On top of that, Andrew Yang’s meme game is not the only thing that is on point, as the policy proposals of his party are also a point in favor. In this sense, Yang just proposed the “Data as a property right” policy, which has the goal of protecting the online data of the US citizens and reassuring the ownership of this information by the individuals, not the corporations.
Data Property as a Right
The candidate explains in his proposal that as of now, online data is owned by the people who collect it and they are pretty much allowed to do anything they want with it…. yes, we are looking at you Google, Facebook, Apple, Amazon, and all the tech corporations that benefit from collecting and selling data.
Yang is proposing digital rights that make us wonder: why they don’t exist already?

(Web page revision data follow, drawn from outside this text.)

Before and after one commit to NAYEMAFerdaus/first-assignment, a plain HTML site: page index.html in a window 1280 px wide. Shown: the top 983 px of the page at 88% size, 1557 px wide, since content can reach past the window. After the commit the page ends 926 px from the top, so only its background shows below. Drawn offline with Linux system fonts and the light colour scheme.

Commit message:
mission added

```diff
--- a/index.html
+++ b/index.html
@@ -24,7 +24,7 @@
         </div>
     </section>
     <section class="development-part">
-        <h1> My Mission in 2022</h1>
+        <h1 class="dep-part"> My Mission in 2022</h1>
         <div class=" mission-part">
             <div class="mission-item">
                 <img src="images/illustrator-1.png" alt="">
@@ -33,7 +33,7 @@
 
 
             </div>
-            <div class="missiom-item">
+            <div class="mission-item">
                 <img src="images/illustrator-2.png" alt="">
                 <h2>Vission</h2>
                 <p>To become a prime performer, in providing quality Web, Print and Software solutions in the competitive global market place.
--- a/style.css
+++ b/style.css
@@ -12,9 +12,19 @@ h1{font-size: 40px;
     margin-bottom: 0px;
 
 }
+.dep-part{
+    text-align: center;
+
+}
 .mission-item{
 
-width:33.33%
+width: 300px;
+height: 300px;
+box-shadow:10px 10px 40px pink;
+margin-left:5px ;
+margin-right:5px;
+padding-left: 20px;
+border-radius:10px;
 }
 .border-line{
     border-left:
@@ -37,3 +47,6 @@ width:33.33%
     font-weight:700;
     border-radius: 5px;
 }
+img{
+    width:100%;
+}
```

In this sense, the candidate is proposing things like the right to be informed of the data that is being collected from you, and how it will be put to use.
Other rights include:
- The right to opt-out of data collection or sharing
- The right to know if a website has data on you (and type of data specifically)
- The right to ask to have all the data related to you deleted
- The right to know when a data breach occurs as soon as it occurs
- The right to be informed when the ownership of your data switches hands
- The right to download all data in a standardized format
This policy seems to resonate a lot with the GPDR law that already protects the data of the European Union citizens, which ultimately can be a good thing if done right. Many other candidates could take note of Yang’s proposal since in this ever-growing digital world these rights are becoming a clear need.